#### [REQUIREMENT]
Read the listing and extract each line that includes the word "super".

#### [RECORDS FOR THE EXERCISE]
• • • •
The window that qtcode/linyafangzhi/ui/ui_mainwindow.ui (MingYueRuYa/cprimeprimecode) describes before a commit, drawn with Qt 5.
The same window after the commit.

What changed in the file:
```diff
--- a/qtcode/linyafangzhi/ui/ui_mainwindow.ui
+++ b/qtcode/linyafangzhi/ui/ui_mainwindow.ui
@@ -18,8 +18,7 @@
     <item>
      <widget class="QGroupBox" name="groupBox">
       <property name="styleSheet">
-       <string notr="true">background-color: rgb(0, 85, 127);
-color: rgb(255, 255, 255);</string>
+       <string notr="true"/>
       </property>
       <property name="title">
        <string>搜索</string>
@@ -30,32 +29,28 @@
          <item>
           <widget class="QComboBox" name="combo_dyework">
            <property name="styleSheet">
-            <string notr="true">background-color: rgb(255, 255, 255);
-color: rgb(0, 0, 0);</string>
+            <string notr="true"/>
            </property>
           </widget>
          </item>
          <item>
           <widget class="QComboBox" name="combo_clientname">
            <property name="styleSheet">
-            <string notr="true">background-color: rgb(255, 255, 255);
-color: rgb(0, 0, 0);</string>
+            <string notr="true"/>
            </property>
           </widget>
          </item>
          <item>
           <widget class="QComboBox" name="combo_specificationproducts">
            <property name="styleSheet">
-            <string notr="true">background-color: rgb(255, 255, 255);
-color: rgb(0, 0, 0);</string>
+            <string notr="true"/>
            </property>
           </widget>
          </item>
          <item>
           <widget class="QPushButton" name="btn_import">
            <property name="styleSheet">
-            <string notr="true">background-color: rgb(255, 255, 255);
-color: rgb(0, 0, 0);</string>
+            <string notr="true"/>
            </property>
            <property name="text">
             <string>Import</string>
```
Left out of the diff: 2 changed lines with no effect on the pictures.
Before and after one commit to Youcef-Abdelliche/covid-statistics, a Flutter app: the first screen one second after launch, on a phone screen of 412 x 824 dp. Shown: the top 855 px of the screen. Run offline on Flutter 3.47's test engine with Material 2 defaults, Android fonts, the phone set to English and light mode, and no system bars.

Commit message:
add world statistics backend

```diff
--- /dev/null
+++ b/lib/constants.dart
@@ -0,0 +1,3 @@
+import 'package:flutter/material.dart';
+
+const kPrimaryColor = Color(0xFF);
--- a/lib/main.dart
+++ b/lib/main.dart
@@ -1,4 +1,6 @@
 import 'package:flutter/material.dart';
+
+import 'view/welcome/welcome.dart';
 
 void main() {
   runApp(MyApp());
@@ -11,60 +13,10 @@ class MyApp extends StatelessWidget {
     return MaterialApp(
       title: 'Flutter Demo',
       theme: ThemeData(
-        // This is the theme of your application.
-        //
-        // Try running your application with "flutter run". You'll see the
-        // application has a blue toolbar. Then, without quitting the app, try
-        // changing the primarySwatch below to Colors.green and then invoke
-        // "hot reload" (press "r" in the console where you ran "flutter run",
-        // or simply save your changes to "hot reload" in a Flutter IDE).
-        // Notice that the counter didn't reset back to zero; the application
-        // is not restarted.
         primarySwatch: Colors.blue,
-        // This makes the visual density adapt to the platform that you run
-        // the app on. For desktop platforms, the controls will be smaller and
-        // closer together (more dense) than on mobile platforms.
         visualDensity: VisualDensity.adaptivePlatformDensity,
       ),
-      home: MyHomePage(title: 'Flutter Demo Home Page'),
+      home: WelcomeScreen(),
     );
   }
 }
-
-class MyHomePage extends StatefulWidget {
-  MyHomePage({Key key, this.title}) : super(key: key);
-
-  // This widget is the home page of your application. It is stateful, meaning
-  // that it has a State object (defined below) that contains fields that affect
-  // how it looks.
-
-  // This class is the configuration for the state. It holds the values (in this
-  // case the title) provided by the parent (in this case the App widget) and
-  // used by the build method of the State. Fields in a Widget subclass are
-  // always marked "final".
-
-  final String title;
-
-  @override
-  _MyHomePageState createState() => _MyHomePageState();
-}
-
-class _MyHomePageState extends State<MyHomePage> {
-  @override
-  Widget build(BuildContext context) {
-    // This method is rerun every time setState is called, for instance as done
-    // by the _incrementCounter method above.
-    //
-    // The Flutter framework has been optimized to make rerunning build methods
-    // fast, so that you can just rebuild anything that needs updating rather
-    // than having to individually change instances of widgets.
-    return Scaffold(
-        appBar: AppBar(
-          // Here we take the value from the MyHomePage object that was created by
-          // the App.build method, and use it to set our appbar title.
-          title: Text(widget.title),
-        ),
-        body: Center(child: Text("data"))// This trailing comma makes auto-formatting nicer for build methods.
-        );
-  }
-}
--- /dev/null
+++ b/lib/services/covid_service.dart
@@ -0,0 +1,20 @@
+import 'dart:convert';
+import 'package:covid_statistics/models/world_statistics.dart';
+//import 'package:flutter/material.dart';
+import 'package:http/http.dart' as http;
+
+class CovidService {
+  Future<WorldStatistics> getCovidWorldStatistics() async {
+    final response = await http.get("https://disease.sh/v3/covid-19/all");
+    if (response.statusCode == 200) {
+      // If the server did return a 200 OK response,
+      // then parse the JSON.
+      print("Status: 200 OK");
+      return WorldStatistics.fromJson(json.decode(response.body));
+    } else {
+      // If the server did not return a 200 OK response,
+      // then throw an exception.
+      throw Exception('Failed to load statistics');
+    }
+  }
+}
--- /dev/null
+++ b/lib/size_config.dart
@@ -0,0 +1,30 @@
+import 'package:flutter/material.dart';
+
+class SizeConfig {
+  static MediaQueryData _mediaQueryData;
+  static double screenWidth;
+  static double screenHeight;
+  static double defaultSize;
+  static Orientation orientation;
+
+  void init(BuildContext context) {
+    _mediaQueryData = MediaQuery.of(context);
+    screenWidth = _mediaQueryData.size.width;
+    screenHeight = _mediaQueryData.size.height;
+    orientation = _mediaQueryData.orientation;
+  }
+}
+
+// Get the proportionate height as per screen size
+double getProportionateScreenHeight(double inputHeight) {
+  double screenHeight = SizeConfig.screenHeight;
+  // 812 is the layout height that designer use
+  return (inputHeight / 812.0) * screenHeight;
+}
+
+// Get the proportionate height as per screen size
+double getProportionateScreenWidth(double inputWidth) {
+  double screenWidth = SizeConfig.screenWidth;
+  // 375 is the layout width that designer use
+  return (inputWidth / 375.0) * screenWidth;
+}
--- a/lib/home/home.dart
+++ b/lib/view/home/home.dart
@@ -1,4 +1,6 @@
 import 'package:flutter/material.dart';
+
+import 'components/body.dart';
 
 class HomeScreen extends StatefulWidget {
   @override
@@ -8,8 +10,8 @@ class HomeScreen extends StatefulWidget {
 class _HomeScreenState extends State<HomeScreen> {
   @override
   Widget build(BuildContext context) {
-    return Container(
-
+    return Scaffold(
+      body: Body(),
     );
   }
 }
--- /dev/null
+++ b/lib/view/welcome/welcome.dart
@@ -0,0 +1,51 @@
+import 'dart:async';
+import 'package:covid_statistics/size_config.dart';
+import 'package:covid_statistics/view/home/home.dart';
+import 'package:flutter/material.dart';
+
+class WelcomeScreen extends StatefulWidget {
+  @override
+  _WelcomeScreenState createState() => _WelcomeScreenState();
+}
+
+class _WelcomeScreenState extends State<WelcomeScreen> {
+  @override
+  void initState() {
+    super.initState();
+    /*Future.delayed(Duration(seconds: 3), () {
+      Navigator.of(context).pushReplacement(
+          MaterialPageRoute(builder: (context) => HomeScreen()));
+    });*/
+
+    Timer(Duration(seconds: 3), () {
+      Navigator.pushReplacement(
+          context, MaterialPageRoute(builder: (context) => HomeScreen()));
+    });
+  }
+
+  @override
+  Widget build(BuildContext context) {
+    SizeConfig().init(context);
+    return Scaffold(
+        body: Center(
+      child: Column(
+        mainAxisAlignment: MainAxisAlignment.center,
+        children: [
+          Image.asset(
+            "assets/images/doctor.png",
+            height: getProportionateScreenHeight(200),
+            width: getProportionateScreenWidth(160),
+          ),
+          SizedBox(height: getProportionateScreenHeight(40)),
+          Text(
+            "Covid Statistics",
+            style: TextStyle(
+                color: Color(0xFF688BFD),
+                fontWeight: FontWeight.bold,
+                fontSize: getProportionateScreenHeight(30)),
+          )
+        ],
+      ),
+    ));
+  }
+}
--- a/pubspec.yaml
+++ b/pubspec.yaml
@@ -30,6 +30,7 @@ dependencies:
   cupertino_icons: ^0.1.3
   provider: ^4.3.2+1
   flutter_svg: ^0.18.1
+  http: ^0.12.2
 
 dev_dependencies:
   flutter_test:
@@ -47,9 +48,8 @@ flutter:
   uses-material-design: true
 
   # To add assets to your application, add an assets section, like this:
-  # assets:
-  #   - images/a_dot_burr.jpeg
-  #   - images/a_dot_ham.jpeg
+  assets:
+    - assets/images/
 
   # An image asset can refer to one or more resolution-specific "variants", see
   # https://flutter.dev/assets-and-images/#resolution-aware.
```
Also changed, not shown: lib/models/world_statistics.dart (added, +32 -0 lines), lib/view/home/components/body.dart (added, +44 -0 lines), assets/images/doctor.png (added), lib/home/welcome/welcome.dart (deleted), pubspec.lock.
• • • •
#### [REPLY]
-  MyHomePage({Key key, this.title}) : super(key: key);
+    super.initState();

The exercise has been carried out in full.